It seems plausible to think that there might be some beautiful traits or qualities that are really more important or valuable than others, where good looks will be found to be relatively less important than some other characteristics a person has, which are beautiful. Each sort of beauty, then, would be an example of excellence in the relevant comparison area--so a beautiful mind would be a mind that was excellent at doing the best things that minds do (rather than the worst things). Good looks are excellence in visual appearance. Everyone responds to the way things appear--but we also quickly revise our first impressions (if we are intelligent, that is), and good looks are, after all, very superficial as a form of excellence. Excellence of character seems to me to have more "thickness" or lasting value.

The ancient Greeks had a saying that I love: "chalepa ta kala," which means roughly, "beautiful things (ta kala) are difficult." I think this is a valuable insight. Good looks are fairly common. To be truly beautiful, then, is a rare achievement, and the result of achieving what is difficult, such as becoming a person of excellent character or judgment.

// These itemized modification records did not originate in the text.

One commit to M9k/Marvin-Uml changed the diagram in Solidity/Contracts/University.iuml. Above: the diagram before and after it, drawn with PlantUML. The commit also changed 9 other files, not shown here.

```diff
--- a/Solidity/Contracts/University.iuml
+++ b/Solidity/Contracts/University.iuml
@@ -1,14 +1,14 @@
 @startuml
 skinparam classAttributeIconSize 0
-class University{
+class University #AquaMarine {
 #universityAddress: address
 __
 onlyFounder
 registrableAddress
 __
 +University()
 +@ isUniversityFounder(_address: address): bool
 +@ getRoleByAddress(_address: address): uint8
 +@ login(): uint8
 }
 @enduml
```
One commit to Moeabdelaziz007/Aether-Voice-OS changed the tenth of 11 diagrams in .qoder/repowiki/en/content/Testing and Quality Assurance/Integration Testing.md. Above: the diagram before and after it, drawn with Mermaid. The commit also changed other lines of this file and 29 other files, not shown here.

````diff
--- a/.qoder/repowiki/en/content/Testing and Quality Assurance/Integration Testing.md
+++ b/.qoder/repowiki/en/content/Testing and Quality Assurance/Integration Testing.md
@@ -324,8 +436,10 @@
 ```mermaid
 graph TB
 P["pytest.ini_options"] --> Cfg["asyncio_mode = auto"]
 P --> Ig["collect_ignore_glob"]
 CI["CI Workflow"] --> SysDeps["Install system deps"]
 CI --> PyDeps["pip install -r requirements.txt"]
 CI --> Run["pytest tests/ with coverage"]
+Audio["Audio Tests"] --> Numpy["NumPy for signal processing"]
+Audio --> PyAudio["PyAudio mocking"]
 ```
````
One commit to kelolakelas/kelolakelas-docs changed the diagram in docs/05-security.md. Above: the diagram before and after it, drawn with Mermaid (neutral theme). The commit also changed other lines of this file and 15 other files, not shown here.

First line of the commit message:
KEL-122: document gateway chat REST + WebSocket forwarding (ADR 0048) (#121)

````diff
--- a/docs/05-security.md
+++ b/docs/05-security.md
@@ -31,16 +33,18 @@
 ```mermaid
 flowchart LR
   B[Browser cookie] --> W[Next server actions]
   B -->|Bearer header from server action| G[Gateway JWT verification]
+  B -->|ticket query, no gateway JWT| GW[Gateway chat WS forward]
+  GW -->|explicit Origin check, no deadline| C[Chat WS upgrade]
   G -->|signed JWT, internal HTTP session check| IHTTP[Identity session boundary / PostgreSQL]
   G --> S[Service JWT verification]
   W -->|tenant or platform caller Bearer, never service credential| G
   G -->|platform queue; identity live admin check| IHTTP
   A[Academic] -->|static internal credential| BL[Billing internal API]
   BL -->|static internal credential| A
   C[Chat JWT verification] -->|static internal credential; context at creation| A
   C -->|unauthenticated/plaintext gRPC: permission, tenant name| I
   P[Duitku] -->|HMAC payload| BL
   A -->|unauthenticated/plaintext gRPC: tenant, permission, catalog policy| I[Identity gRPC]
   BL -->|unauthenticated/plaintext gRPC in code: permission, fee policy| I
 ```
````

Good looks are visible, of course--or else we wouldn't call them "looks." So, looking at a perfect stranger and declaring that person "beautiful" seems to me obviously to be a judgment about how the person looks . Looks are, however, just one aspect of a person that can be beautiful, and as the old saying goes, that sort of beauty is "only skin deep." Unfortunately, a lot of good-looking people are not very beautiful in any way other than the way they look. Remember the movie, "A Beautiful Mind"? I think some minds are beautiful, but obviously that judgment can't be about how the minds look --it would seem to be more about how they work . I also think that people can have beautiful characters , or other beautiful traits or qualities. It seems plausible to think that there might be some beautiful traits or qualities that are really more important or valuable than others, where good looks will be found to be relatively less important than some other characteristics a...